The settlement Facebook reached in June in a class-action suit over the use of its members’ likenesses in sponsored stories may be in jeopardy, as U.S. District Judge Richard Seeborg, who must approve the proposal, expressed “significant concerns.”
The case had been overseen most of the way by District Judge Lucy Koh, but she recused herself from the case last month without giving a reason why.
Facebook agreed in June to pay about $10 million for legal fees and to donate the same amount to charity, and Reuters reported that attorneys for both sides in the case argued that the roughly $20 million, along with promised changes to the social network’s privacy settings, were valued at some $123 million, prompting Seeborg to say:
That doesn’t make any sense to me.
And on the members of the class-action lawsuit not receiving any of the money, the judge added, according to Reuters:

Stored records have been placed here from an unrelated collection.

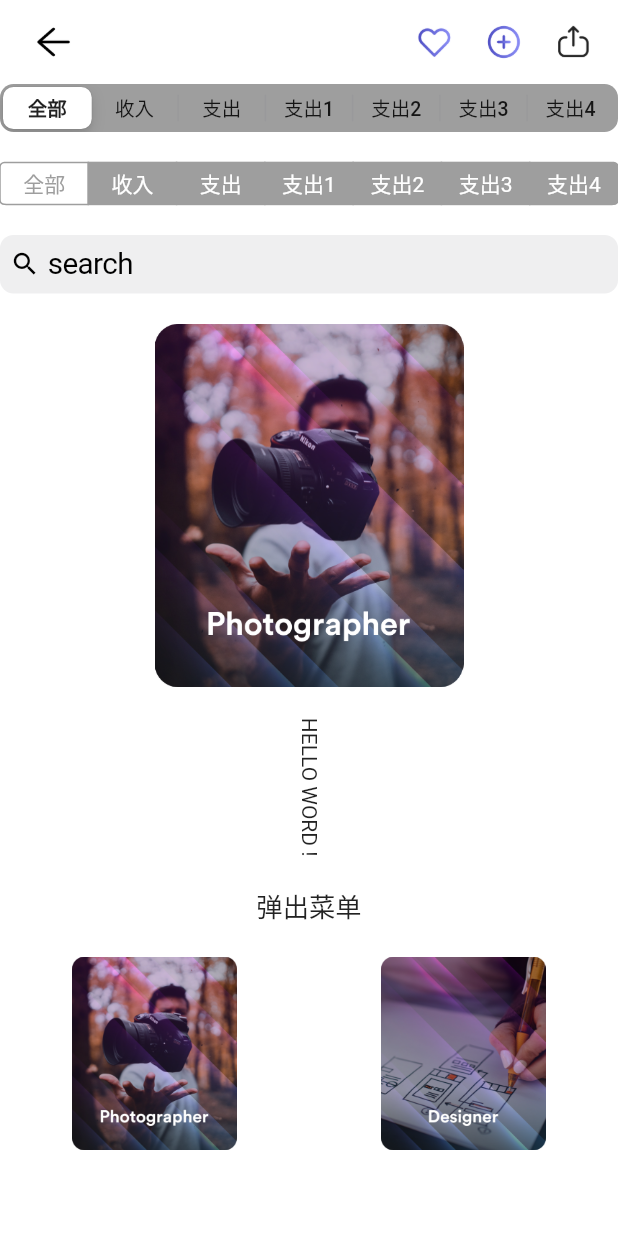
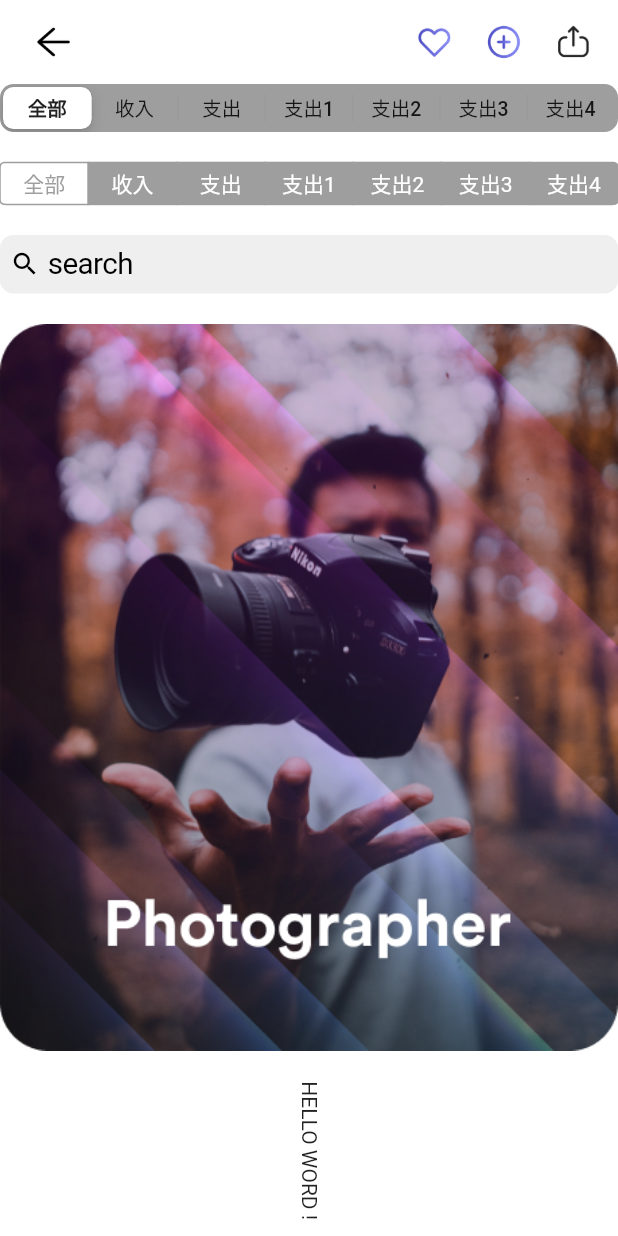
Before and after one commit to RunningHappy/flutter_ui_demo, a Flutter app: the SettingChildPage screen opened directly, on a phone screen of 412 x 824 dp. Run offline on Flutter 3.47's test engine with Material 2 defaults, Android fonts, the phone set to English and light mode, and no system bars; our stand-ins replace fluro, flutter_easyloading, flutter_screenutil, flutter_zoom_drawer, photo_view, shared_preferences and 1 more; missing offline and left inert: app_assembly; accounts and stored records are empty; Roboto replaces fonts that are missing (pingfang).

Commit message:
'修改代码格式'

```diff
--- a/lib/my_page/setting_profile/dart/setting_child_page.dart
+++ b/lib/my_page/setting_profile/dart/setting_child_page.dart
@@ -35,7 +35,7 @@ class _SettingChildPageState extends State<SettingChildPage> {
           CommonImgBtn(imgStr: 'images/home/home_detail_share.png',width: 24.h,),
           SizedBox(width: 16.w,),
         ]),
-        body: Column(
+        body: ListView(
           children: [
             SizedBox(
               width: double.infinity,
@@ -123,11 +123,19 @@ class _SettingChildPageState extends State<SettingChildPage> {
               ),
             ),
             SizedBox(height: 20.h,),
+            Row(
+              mainAxisAlignment: MainAxisAlignment.center,
+              children: [
                 const RotatedBox(
                   quarterTurns: 1, // 90°的整数倍
                   child: Text('HELLO WORD !'),
+                )
+              ],
             ),
             SizedBox(height: 20.h,),
+            Row(
+              mainAxisAlignment: MainAxisAlignment.center,
+              children: [
                 PopupMenuButton(
                   itemBuilder: (BuildContext context){
                     return [
@@ -142,6 +150,8 @@ class _SettingChildPageState extends State<SettingChildPage> {
                         fontSize: 16.sp
                     ),
                   ),
+                )
+              ],
             ),
             SizedBox(height: 20.h,),
             Row(
```
Also changed, not shown: lib/my_page/setting_profile/dart/setting_demo_page.dart (+11 -3 lines). Lines whose indentation alone changed are shown as unchanged.
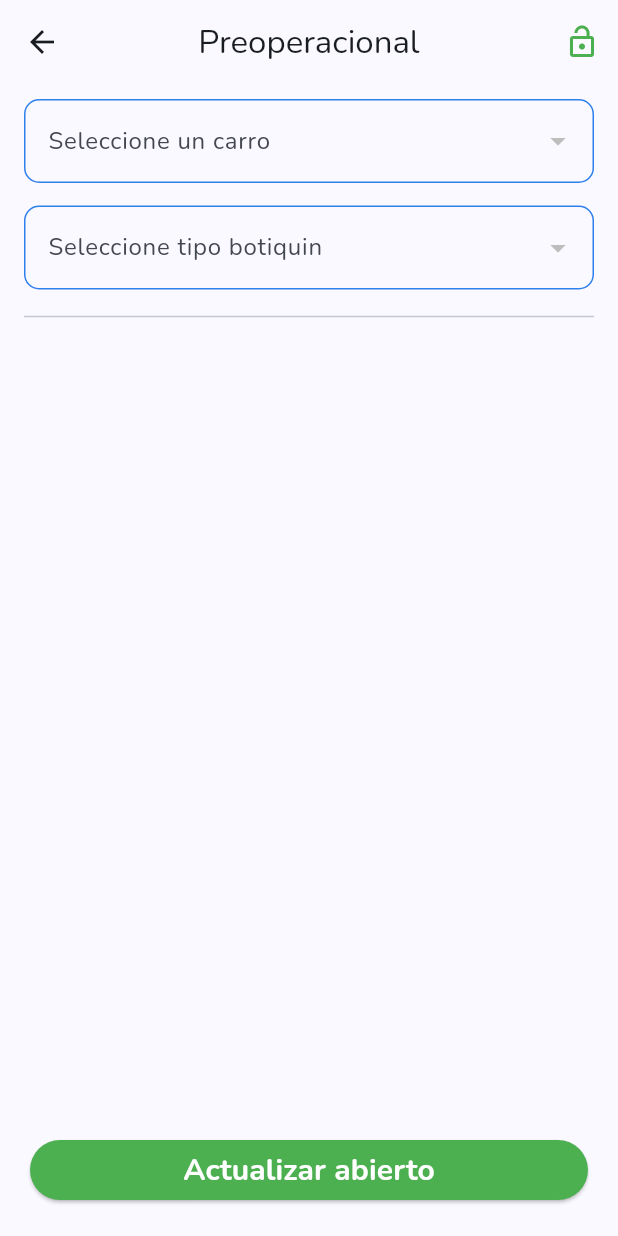
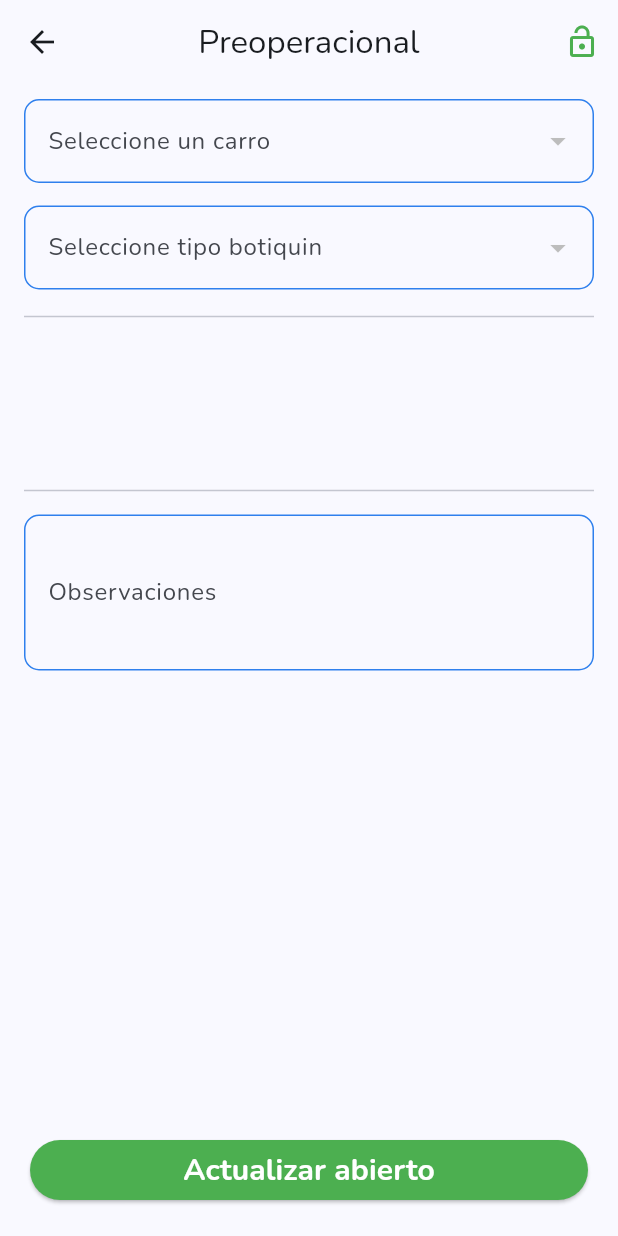
Before and after one commit to sxntiagoad/Eva-3.0, a Flutter app: the PreoperacionalScreen screen opened directly with empty values, on a phone screen of 412 x 824 dp. Run offline on Flutter 3.47's test engine with Material 3 defaults, Android fonts, the phone set to English and light mode, and no system bars; our stand-ins replace cloud_firestore, dio, firebase_auth, firebase_core, firebase_storage, flutter_riverpod and 2 more; accounts and stored records are empty.

Commit message:
fixed bug

```diff
--- a/lib/presentation/new_preoperacional/screens/new_preoperacional_scree.dart
+++ b/lib/presentation/new_preoperacional/screens/new_preoperacional_scree.dart
@@ -1,3 +1,4 @@
+import 'package:eva/presentation/new_preoperacional/widgets/observaciones.dart';
 import 'package:eva/providers/is_open.dart';
 import 'package:flutter/material.dart';
 import 'package:flutter_riverpod/flutter_riverpod.dart';
@@ -56,6 +57,9 @@ class NewPreoperacionalScree extends ConsumerWidget {
             SizedBox(height: 10),
             ListCategory(),
             SizedBox(height: 100),
+            Divider(),
+            ObservacionesWidget(),
+            SizedBox(height: 10),
           ],
         ),
       ),
--- a/lib/presentation/preoperacional/screens/preoperacional_screen.dart
+++ b/lib/presentation/preoperacional/screens/preoperacional_screen.dart
@@ -1,4 +1,5 @@
 import 'package:eva/presentation/preoperacional/widgets/inspeccion_db/list_category_db.dart';
+import 'package:eva/presentation/preoperacional/widgets/observaciones_db.dart';
 import 'package:eva/presentation/preoperacional/widgets/uptate_preoperacional.dart';
 import 'package:eva/providers/is_open.dart';
 import 'package:eva/providers/preoperacionales_provider.dart';
@@ -92,7 +93,11 @@ class _PreoperacionalScreenState extends ConsumerState<PreoperacionalScreen> {
               ListCategoryDb(),
               SizedBox(
                 height: 100,
-              )
+              ),
+              Divider(),
+              ObservacionesDbWidget(),
+              SizedBox(height: 10),
+
             ],
           ),
         ),
--- /dev/null
+++ b/lib/presentation/preoperacional/widgets/observaciones_db.dart
@@ -0,0 +1,45 @@
+import 'package:flutter/material.dart';
+import 'package:flutter_riverpod/flutter_riverpod.dart';
+import '../../../providers/preoperacional_db_provider.dart';
+
+class ObservacionesDbWidget extends ConsumerStatefulWidget {
+  const ObservacionesDbWidget({super.key});
+
+  @override
+  _ObservacionesDbWidgetState createState() => _ObservacionesDbWidgetState();
+}
+
+class _ObservacionesDbWidgetState extends ConsumerState<ObservacionesDbWidget> {
+  late TextEditingController _controller;
+
+  @override
+  void initState() {
+    super.initState();
+    final preoperacional = ref.read(preoperacionalDbProvider);
+    _controller = TextEditingController(text: preoperacional.observaciones);
+  }
+
+  @override
+  void dispose() {
+    _controller.dispose();
+    super.dispose();
+  }
+
+  @override
+  Widget build(BuildContext context) {
+    return Padding(
+      padding: const EdgeInsets.symmetric(vertical: 8.0),
+      child: TextField(
+        maxLines: 3,
+        decoration: const InputDecoration(
+          labelText: 'Observaciones',
+          border: OutlineInputBorder(),
+        ),
+        controller: _controller,
+        onChanged: (value) {
+          ref.read(preoperacionalDbProvider.notifier).updateObservaciones(value);
+        },
+      ),
+    );
+  }
+}
--- a/lib/providers/new_preoperacional_provider.dart
+++ b/lib/providers/new_preoperacional_provider.dart
@@ -91,7 +91,7 @@ class PreoperacionalNotifier extends StateNotifier<Preoperacional> {
 }
 
 final newPreoperacionalProvider =
-    StateNotifierProvider<PreoperacionalNotifier, Preoperacional>((ref) {
+    StateNotifierProvider.autoDispose<PreoperacionalNotifier, Preoperacional>((ref) {
   return PreoperacionalNotifier();
 });
 
```
Also changed, not shown: lib/presentation/new_preoperacional/widgets/observaciones.dart (added, +46 -0 lines), assets/logo_eva.png (renamed from assets/icon/logo_eva.png).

I want to know more about why that is so.
Both sides responded to Seeborg’s concerns, Reuters reported, with plaintiffs’ attorney Robert Arns saying that his side was willing to settle because they feared that if they won a “massive verdict” against Facebook, it could be reversed in an appeal, while Facebook attorney Michael Rhodes said the two sides could not determine the value of each user’s photo appearing in sponsored stories, adding that the changes the social network was implementing are “unprecedented,” and saying:
I would submit to you that it has a significant benefit to the class. We are a commercial enterprise. There is no obligation to join Facebook for free.
According to Reuters, Seeborg is not expected to reach a final decision for several months.
Readers: What do you think the judge will decide?